● Task brief
Please repeat every entry that follows, keeping each one exactly the same.

[Stored records]
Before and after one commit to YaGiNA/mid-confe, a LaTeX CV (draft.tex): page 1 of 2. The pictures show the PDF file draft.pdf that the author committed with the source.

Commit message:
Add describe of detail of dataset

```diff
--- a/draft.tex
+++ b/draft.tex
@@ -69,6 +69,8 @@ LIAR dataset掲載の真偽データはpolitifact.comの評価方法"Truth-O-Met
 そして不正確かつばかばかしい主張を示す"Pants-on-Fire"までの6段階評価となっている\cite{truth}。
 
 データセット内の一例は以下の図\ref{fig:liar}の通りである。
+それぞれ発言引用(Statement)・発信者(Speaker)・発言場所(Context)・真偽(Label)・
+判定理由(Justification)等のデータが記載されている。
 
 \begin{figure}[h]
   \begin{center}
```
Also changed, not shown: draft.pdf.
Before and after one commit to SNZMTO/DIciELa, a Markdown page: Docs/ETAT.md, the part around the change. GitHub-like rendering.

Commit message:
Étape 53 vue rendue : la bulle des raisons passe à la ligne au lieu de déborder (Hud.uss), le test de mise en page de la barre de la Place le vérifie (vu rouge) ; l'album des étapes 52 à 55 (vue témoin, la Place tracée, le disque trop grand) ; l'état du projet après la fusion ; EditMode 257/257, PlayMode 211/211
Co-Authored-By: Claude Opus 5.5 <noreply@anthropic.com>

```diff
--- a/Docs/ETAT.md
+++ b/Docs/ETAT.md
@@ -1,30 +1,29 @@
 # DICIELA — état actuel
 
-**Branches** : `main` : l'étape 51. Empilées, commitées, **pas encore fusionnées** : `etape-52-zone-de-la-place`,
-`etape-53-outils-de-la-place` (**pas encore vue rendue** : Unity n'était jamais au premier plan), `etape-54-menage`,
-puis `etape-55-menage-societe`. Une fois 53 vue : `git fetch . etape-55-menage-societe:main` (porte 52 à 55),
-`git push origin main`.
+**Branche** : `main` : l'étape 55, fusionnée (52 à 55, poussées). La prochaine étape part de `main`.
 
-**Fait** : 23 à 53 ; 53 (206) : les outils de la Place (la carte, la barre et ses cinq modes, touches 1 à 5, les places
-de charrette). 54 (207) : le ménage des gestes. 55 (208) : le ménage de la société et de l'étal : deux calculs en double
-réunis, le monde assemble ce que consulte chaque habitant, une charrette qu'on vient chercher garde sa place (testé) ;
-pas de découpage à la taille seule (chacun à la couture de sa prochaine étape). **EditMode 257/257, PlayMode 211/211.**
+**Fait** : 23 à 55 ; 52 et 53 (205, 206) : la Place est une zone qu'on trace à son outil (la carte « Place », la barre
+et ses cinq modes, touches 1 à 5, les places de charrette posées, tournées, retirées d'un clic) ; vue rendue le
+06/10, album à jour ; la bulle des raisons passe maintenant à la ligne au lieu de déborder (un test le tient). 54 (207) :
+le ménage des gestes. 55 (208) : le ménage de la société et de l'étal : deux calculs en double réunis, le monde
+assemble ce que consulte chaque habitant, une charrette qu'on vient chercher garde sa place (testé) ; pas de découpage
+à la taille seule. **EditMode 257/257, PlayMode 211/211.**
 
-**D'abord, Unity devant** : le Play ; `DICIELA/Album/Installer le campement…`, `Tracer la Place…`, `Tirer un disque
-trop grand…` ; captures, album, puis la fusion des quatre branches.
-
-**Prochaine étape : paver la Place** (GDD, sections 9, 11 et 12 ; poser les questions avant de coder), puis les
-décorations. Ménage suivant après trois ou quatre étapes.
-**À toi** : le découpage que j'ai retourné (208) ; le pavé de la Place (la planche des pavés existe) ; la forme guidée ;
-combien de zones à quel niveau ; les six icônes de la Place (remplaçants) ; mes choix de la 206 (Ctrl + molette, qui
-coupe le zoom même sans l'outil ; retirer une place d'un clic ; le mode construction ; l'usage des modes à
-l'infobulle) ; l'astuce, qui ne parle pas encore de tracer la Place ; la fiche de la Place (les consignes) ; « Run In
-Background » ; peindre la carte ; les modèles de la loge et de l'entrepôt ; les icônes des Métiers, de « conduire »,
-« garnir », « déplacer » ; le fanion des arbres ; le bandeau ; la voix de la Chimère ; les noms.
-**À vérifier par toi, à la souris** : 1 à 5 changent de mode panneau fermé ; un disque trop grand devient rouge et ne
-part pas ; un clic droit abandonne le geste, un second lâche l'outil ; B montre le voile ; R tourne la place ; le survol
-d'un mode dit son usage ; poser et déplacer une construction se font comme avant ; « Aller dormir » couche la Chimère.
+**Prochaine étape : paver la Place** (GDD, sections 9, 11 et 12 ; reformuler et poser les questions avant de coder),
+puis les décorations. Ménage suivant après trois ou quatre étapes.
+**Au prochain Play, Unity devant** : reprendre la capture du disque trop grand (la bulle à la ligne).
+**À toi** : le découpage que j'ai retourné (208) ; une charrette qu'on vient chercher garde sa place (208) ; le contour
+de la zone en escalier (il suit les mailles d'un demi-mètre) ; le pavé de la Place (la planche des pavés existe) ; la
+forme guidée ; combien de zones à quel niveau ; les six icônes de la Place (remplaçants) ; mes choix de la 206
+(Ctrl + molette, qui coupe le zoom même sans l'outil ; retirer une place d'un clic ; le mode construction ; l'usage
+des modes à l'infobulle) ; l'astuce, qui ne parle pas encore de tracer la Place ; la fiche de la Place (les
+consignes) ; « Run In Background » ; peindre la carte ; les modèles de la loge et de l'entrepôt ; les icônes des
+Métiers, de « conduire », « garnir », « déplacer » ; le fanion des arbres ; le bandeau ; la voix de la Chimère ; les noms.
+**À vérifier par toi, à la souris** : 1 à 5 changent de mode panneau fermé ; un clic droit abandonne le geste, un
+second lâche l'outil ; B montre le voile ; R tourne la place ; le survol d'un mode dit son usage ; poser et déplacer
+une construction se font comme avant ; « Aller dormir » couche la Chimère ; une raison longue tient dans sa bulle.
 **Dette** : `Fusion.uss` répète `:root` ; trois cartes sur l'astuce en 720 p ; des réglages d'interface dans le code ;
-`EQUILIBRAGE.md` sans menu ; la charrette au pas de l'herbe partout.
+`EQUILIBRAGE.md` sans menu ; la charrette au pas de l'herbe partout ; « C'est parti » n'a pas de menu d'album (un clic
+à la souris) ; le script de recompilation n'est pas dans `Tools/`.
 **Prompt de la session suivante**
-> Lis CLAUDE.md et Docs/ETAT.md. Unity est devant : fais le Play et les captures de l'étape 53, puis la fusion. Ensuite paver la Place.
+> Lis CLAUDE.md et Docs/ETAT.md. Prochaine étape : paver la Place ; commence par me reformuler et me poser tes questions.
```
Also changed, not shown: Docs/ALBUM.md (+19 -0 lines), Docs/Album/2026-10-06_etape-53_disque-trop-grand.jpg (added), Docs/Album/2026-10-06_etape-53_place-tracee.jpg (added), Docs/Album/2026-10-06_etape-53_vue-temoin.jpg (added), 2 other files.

● Reply
Before and after one commit to YaGiNA/mid-confe, a LaTeX CV (draft.tex): page 1 of 2. The pictures show the PDF file draft.pdf that the author committed with the source.

Commit message:
Add describe of detail of dataset

```diff
--- a/draft.tex
+++ b/draft.tex
@@ -69,6 +69,8 @@ LIAR dataset掲載の真偽データはpolitifact.comの評価方法"Truth-O-Met
 そして不正確かつばかばかしい主張を示す"Pants-on-Fire"までの6段階評価となっている\cite{truth}。
 
 データセット内の一例は以下の図\ref{fig:liar}の通りである。
+それぞれ発言引用(Statement)・発信者(Speaker)・発言場所(Context)・真偽(Label)・
+判定理由(Justification)等のデータが記載されている。
 
 \begin{figure}[h]
   \begin{center}
```
Also changed, not shown: draft.pdf.
Before and after one commit to SNZMTO/DIciELa, a Markdown page: Docs/ETAT.md, the part around the change. GitHub-like rendering.

Commit message:
Étape 53 vue rendue : la bulle des raisons passe à la ligne au lieu de déborder (Hud.uss), le test de mise en page de la barre de la Place le vérifie (vu rouge) ; l'album des étapes 52 à 55 (vue témoin, la Place tracée, le disque trop grand) ; l'état du projet après la fusion ; EditMode 257/257, PlayMode 211/211
Co-Authored-By: Claude Opus 5.5 <noreply@anthropic.com>

```diff
--- a/Docs/ETAT.md
+++ b/Docs/ETAT.md
@@ -1,30 +1,29 @@
 # DICIELA — état actuel
 
-**Branches** : `main` : l'étape 51. Empilées, commitées, **pas encore fusionnées** : `etape-52-zone-de-la-place`,
-`etape-53-outils-de-la-place` (**pas encore vue rendue** : Unity n'était jamais au premier plan), `etape-54-menage`,
-puis `etape-55-menage-societe`. Une fois 53 vue : `git fetch . etape-55-menage-societe:main` (porte 52 à 55),
-`git push origin main`.
+**Branche** : `main` : l'étape 55, fusionnée (52 à 55, poussées). La prochaine étape part de `main`.
 
-**Fait** : 23 à 53 ; 53 (206) : les outils de la Place (la carte, la barre et ses cinq modes, touches 1 à 5, les places
-de charrette). 54 (207) : le ménage des gestes. 55 (208) : le ménage de la société et de l'étal : deux calculs en double
-réunis, le monde assemble ce que consulte chaque habitant, une charrette qu'on vient chercher garde sa place (testé) ;
-pas de découpage à la taille seule (chacun à la couture de sa prochaine étape). **EditMode 257/257, PlayMode 211/211.**
+**Fait** : 23 à 55 ; 52 et 53 (205, 206) : la Place est une zone qu'on trace à son outil (la carte « Place », la barre
+et ses cinq modes, touches 1 à 5, les places de charrette posées, tournées, retirées d'un clic) ; vue rendue le
+06/10, album à jour ; la bulle des raisons passe maintenant à la ligne au lieu de déborder (un test le tient). 54 (207) :
+le ménage des gestes. 55 (208) : le ménage de la société et de l'étal : deux calculs en double réunis, le monde
+assemble ce que consulte chaque habitant, une charrette qu'on vient chercher garde sa place (testé) ; pas de découpage
+à la taille seule. **EditMode 257/257, PlayMode 211/211.**
 
-**D'abord, Unity devant** : le Play ; `DICIELA/Album/Installer le campement…`, `Tracer la Place…`, `Tirer un disque
-trop grand…` ; captures, album, puis la fusion des quatre branches.
-
-**Prochaine étape : paver la Place** (GDD, sections 9, 11 et 12 ; poser les questions avant de coder), puis les
-décorations. Ménage suivant après trois ou quatre étapes.
-**À toi** : le découpage que j'ai retourné (208) ; le pavé de la Place (la planche des pavés existe) ; la forme guidée ;
-combien de zones à quel niveau ; les six icônes de la Place (remplaçants) ; mes choix de la 206 (Ctrl + molette, qui
-coupe le zoom même sans l'outil ; retirer une place d'un clic ; le mode construction ; l'usage des modes à
-l'infobulle) ; l'astuce, qui ne parle pas encore de tracer la Place ; la fiche de la Place (les consignes) ; « Run In
-Background » ; peindre la carte ; les modèles de la loge et de l'entrepôt ; les icônes des Métiers, de « conduire »,
-« garnir », « déplacer » ; le fanion des arbres ; le bandeau ; la voix de la Chimère ; les noms.
-**À vérifier par toi, à la souris** : 1 à 5 changent de mode panneau fermé ; un disque trop grand devient rouge et ne
-part pas ; un clic droit abandonne le geste, un second lâche l'outil ; B montre le voile ; R tourne la place ; le survol
-d'un mode dit son usage ; poser et déplacer une construction se font comme avant ; « Aller dormir » couche la Chimère.
+**Prochaine étape : paver la Place** (GDD, sections 9, 11 et 12 ; reformuler et poser les questions avant de coder),
+puis les décorations. Ménage suivant après trois ou quatre étapes.
+**Au prochain Play, Unity devant** : reprendre la capture du disque trop grand (la bulle à la ligne).
+**À toi** : le découpage que j'ai retourné (208) ; une charrette qu'on vient chercher garde sa place (208) ; le contour
+de la zone en escalier (il suit les mailles d'un demi-mètre) ; le pavé de la Place (la planche des pavés existe) ; la
+forme guidée ; combien de zones à quel niveau ; les six icônes de la Place (remplaçants) ; mes choix de la 206
+(Ctrl + molette, qui coupe le zoom même sans l'outil ; retirer une place d'un clic ; le mode construction ; l'usage
+des modes à l'infobulle) ; l'astuce, qui ne parle pas encore de tracer la Place ; la fiche de la Place (les
+consignes) ; « Run In Background » ; peindre la carte ; les modèles de la loge et de l'entrepôt ; les icônes des
+Métiers, de « conduire », « garnir », « déplacer » ; le fanion des arbres ; le bandeau ; la voix de la Chimère ; les noms.
+**À vérifier par toi, à la souris** : 1 à 5 changent de mode panneau fermé ; un clic droit abandonne le geste, un
+second lâche l'outil ; B montre le voile ; R tourne la place ; le survol d'un mode dit son usage ; poser et déplacer
+une construction se font comme avant ; « Aller dormir » couche la Chimère ; une raison longue tient dans sa bulle.
 **Dette** : `Fusion.uss` répète `:root` ; trois cartes sur l'astuce en 720 p ; des réglages d'interface dans le code ;
-`EQUILIBRAGE.md` sans menu ; la charrette au pas de l'herbe partout.
+`EQUILIBRAGE.md` sans menu ; la charrette au pas de l'herbe partout ; « C'est parti » n'a pas de menu d'album (un clic
+à la souris) ; le script de recompilation n'est pas dans `Tools/`.
 **Prompt de la session suivante**
-> Lis CLAUDE.md et Docs/ETAT.md. Unity est devant : fais le Play et les captures de l'étape 53, puis la fusion. Ensuite paver la Place.
+> Lis CLAUDE.md et Docs/ETAT.md. Prochaine étape : paver la Place ; commence par me reformuler et me poser tes questions.
```
Also changed, not shown: Docs/ALBUM.md (+19 -0 lines), Docs/Album/2026-10-06_etape-53_disque-trop-grand.jpg (added), Docs/Album/2026-10-06_etape-53_place-tracee.jpg (added), Docs/Album/2026-10-06_etape-53_vue-temoin.jpg (added), 2 other files.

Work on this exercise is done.